Before Raphael could answer, a square-shaped man with twisted dreadlocks and an overgrown goatee opened the door. “That’s me,” he said.
As is usually the case with parole visits, this one was unannounced. And, while this would be his first meeting with Robinson, Atchison did not seem surprised to see her. In and out of prison several times during the past 20 years, mostly for residential burglary, Atchison, 44, soberly admits that he knows too much about the criminal justice system, including unannounced parole visits. “Come on in and have a seat, guys,” Atchison said.
Raphael, the son of one of Atchison’s cousins, followed Robinson and Atchison inside to the first-floor living room and sat on a radiator near the front window. Hearing the commotion, Atchison’s aunt, Alberta Davenport, and several other members of the large extended family rushed downstairs. Davenport stood firmly in the space between the living room and dining room.
“Everything is cool, auntie,” Atchison said. “They just talking to me.”
“Well, you know police. Sometimes they say they are doing one thing and then they do another,” said Davenport.
“We’re just going to talk,” Robinson said.
Still, Davenport would not leave. Some of Atchison’s cousins and their children also lingered in the living room, while other relatives stood nearby on the inside steps, listening.
In many neighborhoods, parole officers are often viewed the same way police are: with suspicion. Parole officers can search the homes of parolees and arrest them when they violate their parole terms, which can include requirements like staying drug free and living with a specific relative. After a hearing on such violations, parolees can find themselves back behind bars.
The fact that Robinson was a stranger added to the family’s unease, but even more familiar parole officers are often met with anxious reactions. But the state wants to change the relationship between parole officers and the parolees they supervise.
In 2003, Gov. Rod Blagojevich and Illinois Department of Corrections officials launched Operation Spotlight, an initiative under which the state would spend millions to double its number of parole officers and provide them with case-management training and laptop computers to better track parolees and help them find work and services, like drug treatment. In addition to monitoring parolees, the parole officers would also be expected to help them stay on the straight and narrow—and stay out of prison.
While Operation Spotlight has not been fully implemented, parole officers are currently swamped with heavy caseloads, and, the last time the state doubled their numbers, technical violations skyrocketed, and thousands of parolees went back to prison. State officials acknowledge that a key part of keeping parolees from violating parole or reoffending is helping them find work, but a majority of them remain unemployed.

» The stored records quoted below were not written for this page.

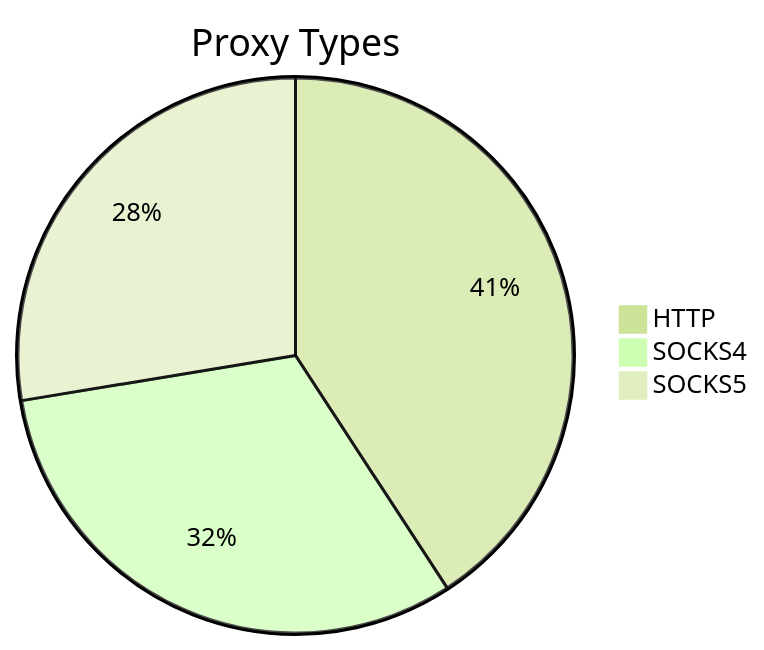
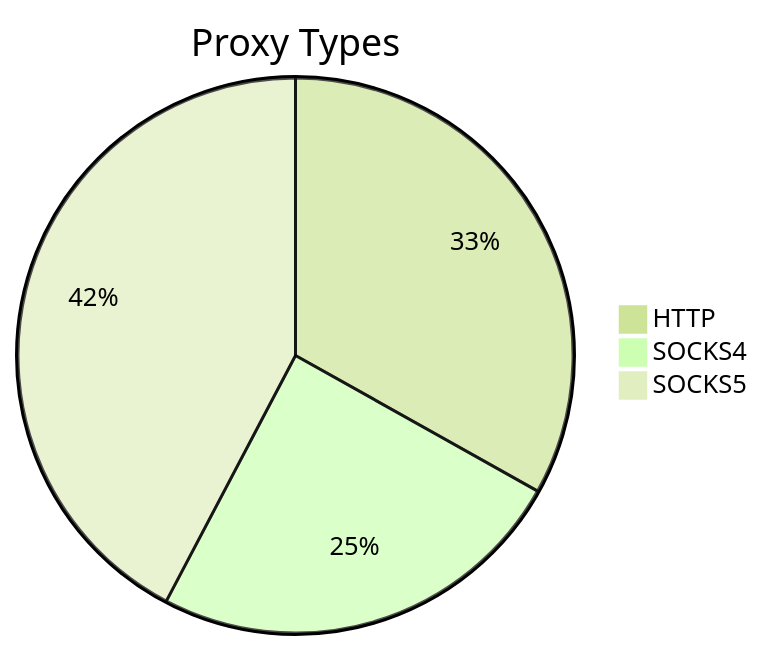
The first of 2 diagrams in README.md (stormsia/proxy-list), drawn with Mermaid (forest theme) before and after one commit. The commit also changed other lines of this file, not shown here.

````diff
--- a/README.md
+++ b/README.md
@@ -21,6 +21,6 @@
 ```mermaid
 pie title Proxy Types
-    "HTTP" : 102
-    "SOCKS4" : 79
-    "SOCKS5" : 69
+    "HTTP" : 159
+    "SOCKS4" : 118
+    "SOCKS5" : 203
 ```
````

Experts, advocates, parolees and parole officers say, in order for Operation Spotlight to work, jobs and services have to become more readily available to parolees; the department has to quicken the pace in hiring more parole officers to effectively lower the number of parolees they supervise; and the “gotcha mentality” of many parole officers has to disappear—which some say won’t happen until parole officers are required to have more education.

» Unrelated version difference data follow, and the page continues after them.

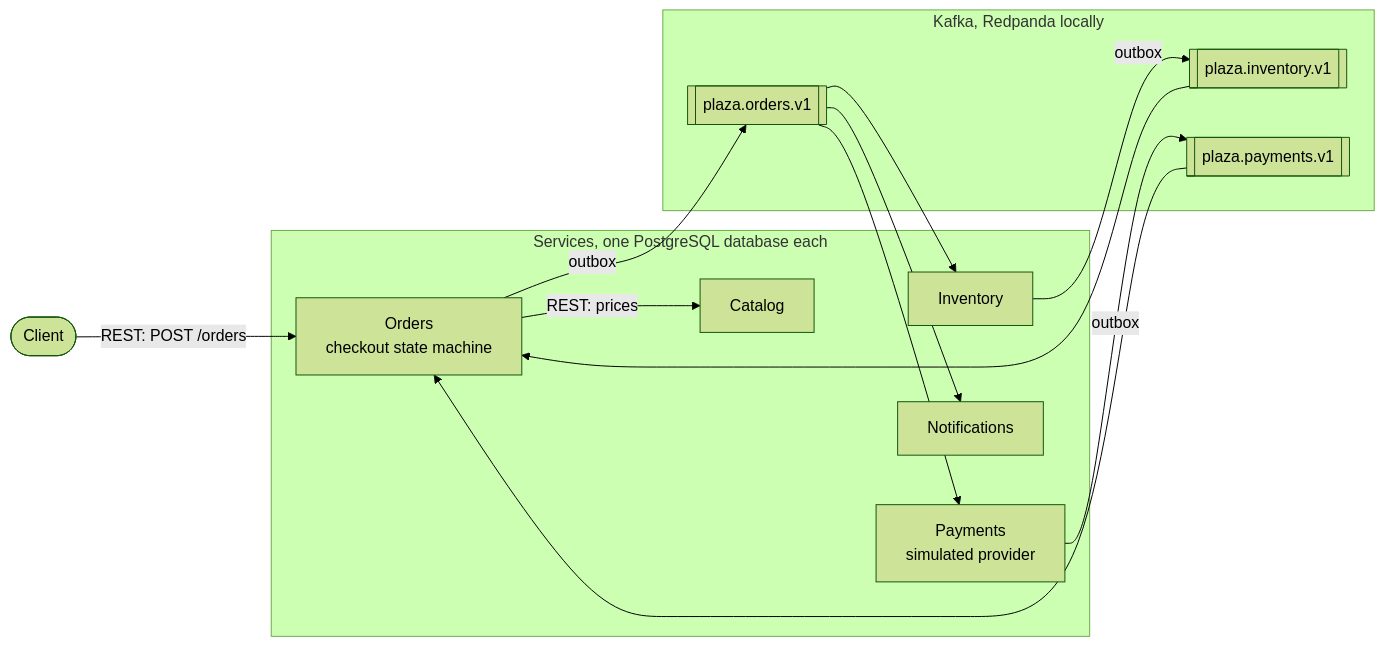
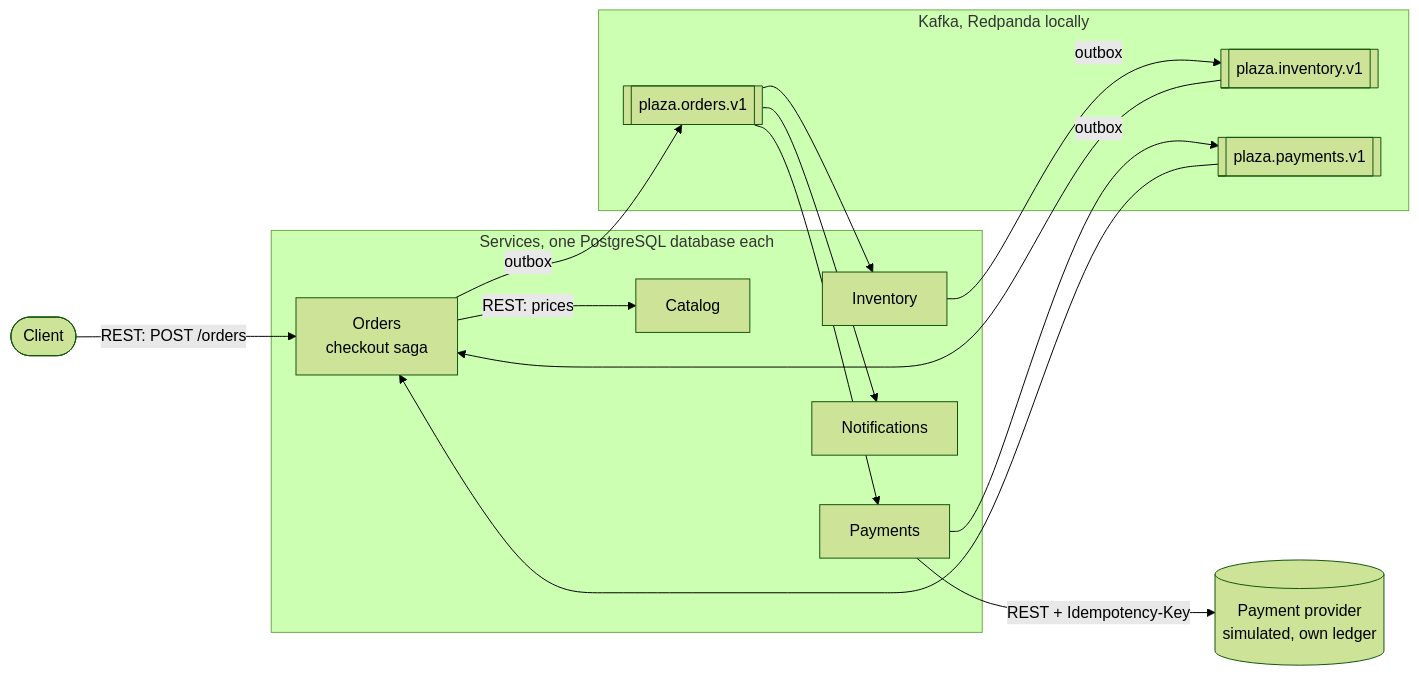
One commit to Carlosmarroquin20/plaza-commerce changed the first of 2 diagrams in README.md. Above: the diagram before and after it, drawn with Mermaid (forest theme). The commit also changed other lines of this file, not shown here.

Commit message:
docs: document phase 2 results, saga and payment provider in the README

````diff
--- a/README.md
+++ b/README.md
@@ -34,29 +53,31 @@
 ```mermaid
 flowchart LR
     client([Client])
+    provider[(Payment provider<br/>simulated, own ledger)]
 
     subgraph services [Services, one PostgreSQL database each]
-        orders[Orders<br/>checkout state machine]
+        orders[Orders<br/>checkout saga]
         catalog[Catalog]
         inventory[Inventory]
-        payments[Payments<br/>simulated provider]
+        payments[Payments]
         notifications[Notifications]
     end
 
     subgraph kafka [Kafka, Redpanda locally]
         t_orders[[plaza.orders.v1]]
         t_inventory[[plaza.inventory.v1]]
         t_payments[[plaza.payments.v1]]
     end
 
     client -- "REST: POST /orders" --> orders
     orders -- "REST: prices" --> catalog
+    payments -- "REST + Idempotency-Key" --> provider
 
     orders -- outbox --> t_orders
     t_orders --> inventory
     t_orders --> payments
     t_orders --> notifications
 
     inventory -- outbox --> t_inventory --> orders
     payments -- outbox --> t_payments --> orders
 ```
````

When parole officers roll into some neighborhoods, they are an easy mark since they’re typically issued either a white Ford Taurus or Chevy Impala, and the cars are covered with antennas. “Sometimes you can see the lookouts on the corner peering into the cars to see whose parole agent it is,” said Henry Sanchez, a supervisor of parole officers on the South Side. “They will then call out warnings.”
He agreed that parole officers are seen as threats, and that image is bolstered when the agents step out of their cars clad in bulletproof vests, with crackling radios and guns holstered at their sides.
But this is not how some parole agents want to be viewed, he said. “I think many parole agents have long wanted to help these guys,” he said. “Now, with Operation Spotlight, the state is behind us.”
Sanchez, a short, affable man, said he has always stressed to his staff that locking people up is a grave responsibility and not something they should do lightly.
However, some parolees have noticed little change in the attitude of some parole officers. Andre Brown, a 41-year-old who attends the Male Involvement Program run by the Chicago Urban League, said his parole officers sometimes have not been sympathetic to his needs. Brown has been to prison six times for various crimes, including criminal sexual abuse, robbery, aggravated battery and violating orders of protection.
After his most recent release, in September 2004, leaving prison with $10 in his pocket, Brown asked his parole agent for help. He’s “gonna tell me nothing, on how to do anything, but threaten me with a drop, with a drug testing cup, and then he’s gonna tell me, ‘Go on, I’ll see you next month,'” he said. “I mean, what kind of help is that?”@ Bryant Barfield, who recently completed U-Turn Permitted, an employment program at the North Lawndale Employment Network, has found some of his parole agents to be indifferent to his success.
Most parolees feel so isolated that even a little bit of attention would mean a lot, said Barfield, 44, whose drug problem has had him in and out of jail and prison since the 1970s. “When someone shows they care, it makes you want to listen to them and take their advice.”
Sharon Johnson, who also completed U-Turn Permitted, said she was surprised when her current parole agent took enough interest to refer her to the program. She said the agent even showed up there one day to visit her. “I love my parole agent. He wants to see me do well,” said Johnson, 44, who has two drug possession charges on her record. “I am grateful for that. I love him.”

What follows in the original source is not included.